Report each line of the records where "components" occurs.

*** Provided material Section Begins ***

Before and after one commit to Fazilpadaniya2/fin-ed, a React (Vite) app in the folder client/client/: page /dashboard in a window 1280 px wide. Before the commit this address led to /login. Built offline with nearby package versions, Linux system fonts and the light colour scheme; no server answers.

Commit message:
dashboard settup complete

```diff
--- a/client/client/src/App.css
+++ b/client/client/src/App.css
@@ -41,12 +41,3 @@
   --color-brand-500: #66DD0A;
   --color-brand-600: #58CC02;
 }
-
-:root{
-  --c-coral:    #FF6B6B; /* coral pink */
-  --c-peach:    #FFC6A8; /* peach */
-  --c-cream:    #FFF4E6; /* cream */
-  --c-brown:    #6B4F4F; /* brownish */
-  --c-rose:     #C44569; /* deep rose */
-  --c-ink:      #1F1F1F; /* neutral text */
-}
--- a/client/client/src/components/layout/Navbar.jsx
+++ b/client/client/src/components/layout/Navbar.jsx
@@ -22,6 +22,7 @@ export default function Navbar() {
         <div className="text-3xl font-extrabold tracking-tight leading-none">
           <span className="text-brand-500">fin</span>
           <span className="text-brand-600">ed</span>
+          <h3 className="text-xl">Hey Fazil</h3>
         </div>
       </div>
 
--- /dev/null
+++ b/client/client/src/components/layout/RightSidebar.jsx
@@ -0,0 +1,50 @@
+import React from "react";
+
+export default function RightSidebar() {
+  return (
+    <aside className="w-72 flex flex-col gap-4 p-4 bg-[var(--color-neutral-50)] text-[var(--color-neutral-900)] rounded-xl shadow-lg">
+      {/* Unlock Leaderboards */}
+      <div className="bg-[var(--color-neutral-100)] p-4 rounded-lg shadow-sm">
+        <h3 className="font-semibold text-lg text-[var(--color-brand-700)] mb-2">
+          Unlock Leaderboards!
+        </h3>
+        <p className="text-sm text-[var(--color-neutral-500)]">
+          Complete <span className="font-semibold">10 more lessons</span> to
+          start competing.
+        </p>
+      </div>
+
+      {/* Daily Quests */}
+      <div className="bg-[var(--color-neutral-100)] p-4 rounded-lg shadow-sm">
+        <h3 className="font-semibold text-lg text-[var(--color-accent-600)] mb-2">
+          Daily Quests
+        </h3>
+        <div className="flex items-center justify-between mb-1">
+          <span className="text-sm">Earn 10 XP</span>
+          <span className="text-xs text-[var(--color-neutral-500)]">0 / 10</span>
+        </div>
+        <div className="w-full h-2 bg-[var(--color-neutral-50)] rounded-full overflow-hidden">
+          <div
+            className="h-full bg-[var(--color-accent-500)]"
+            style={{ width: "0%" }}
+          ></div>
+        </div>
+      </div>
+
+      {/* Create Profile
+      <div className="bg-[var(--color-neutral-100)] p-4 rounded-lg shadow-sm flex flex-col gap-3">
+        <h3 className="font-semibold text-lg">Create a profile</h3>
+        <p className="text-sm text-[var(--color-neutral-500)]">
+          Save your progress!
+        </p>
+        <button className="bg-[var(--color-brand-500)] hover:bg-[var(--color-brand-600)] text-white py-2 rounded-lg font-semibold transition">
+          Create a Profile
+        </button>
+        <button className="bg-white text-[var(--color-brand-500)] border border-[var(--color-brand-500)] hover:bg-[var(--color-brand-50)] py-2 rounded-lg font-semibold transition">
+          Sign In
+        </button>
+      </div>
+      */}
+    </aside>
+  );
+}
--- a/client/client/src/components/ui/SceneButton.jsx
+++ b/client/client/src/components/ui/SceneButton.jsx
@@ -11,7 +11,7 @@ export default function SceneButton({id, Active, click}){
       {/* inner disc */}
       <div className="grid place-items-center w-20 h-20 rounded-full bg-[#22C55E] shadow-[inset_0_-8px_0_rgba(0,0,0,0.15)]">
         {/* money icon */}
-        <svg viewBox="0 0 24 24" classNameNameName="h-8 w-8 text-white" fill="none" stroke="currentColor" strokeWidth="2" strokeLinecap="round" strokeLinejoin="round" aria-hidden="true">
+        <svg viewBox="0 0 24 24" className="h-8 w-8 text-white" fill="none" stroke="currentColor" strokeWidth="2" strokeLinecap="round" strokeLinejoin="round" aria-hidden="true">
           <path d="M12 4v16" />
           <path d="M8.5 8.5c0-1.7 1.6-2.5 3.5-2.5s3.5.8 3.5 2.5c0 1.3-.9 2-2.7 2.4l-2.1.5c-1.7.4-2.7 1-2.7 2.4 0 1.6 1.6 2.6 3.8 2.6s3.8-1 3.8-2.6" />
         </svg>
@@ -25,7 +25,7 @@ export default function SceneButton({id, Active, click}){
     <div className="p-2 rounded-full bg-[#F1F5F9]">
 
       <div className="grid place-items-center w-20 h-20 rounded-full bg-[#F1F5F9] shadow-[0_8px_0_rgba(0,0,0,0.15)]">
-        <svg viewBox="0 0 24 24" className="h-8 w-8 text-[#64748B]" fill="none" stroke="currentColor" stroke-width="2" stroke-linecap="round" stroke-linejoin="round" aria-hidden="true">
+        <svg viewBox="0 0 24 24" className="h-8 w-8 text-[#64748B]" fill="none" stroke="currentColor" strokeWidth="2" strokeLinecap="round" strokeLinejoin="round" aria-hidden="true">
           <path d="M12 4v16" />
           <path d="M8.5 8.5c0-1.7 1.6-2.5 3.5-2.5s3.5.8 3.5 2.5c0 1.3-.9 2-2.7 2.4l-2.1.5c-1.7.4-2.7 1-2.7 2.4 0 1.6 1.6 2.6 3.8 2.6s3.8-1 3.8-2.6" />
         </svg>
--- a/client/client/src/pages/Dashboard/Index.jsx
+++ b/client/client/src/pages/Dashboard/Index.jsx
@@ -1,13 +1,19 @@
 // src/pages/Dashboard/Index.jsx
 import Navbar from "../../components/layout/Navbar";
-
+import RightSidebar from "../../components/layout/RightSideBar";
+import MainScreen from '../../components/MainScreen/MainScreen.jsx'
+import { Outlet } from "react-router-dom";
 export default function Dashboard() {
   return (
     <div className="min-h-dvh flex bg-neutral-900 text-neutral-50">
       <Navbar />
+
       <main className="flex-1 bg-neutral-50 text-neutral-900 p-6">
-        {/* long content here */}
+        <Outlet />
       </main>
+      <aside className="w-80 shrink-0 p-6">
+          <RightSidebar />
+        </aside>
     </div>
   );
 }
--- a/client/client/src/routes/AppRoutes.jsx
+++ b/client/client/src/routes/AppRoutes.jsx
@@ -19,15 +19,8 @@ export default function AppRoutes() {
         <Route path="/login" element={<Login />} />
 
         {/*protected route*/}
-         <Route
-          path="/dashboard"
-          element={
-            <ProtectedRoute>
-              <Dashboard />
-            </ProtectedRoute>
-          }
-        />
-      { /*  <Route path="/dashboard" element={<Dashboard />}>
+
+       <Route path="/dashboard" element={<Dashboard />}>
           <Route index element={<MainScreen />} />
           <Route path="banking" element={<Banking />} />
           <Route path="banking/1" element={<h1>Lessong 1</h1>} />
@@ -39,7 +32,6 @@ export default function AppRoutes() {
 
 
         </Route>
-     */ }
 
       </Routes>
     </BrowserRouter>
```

*** Provided material Section Ends ***

Answer:
--- a/client/client/src/components/layout/Navbar.jsx
+++ b/client/client/src/components/layout/Navbar.jsx
+++ b/client/client/src/components/layout/RightSidebar.jsx
--- a/client/client/src/components/ui/SceneButton.jsx
+++ b/client/client/src/components/ui/SceneButton.jsx
 import Navbar from "../../components/layout/Navbar";
+import RightSidebar from "../../components/layout/RightSideBar";
+import MainScreen from '../../components/MainScreen/MainScreen.jsx'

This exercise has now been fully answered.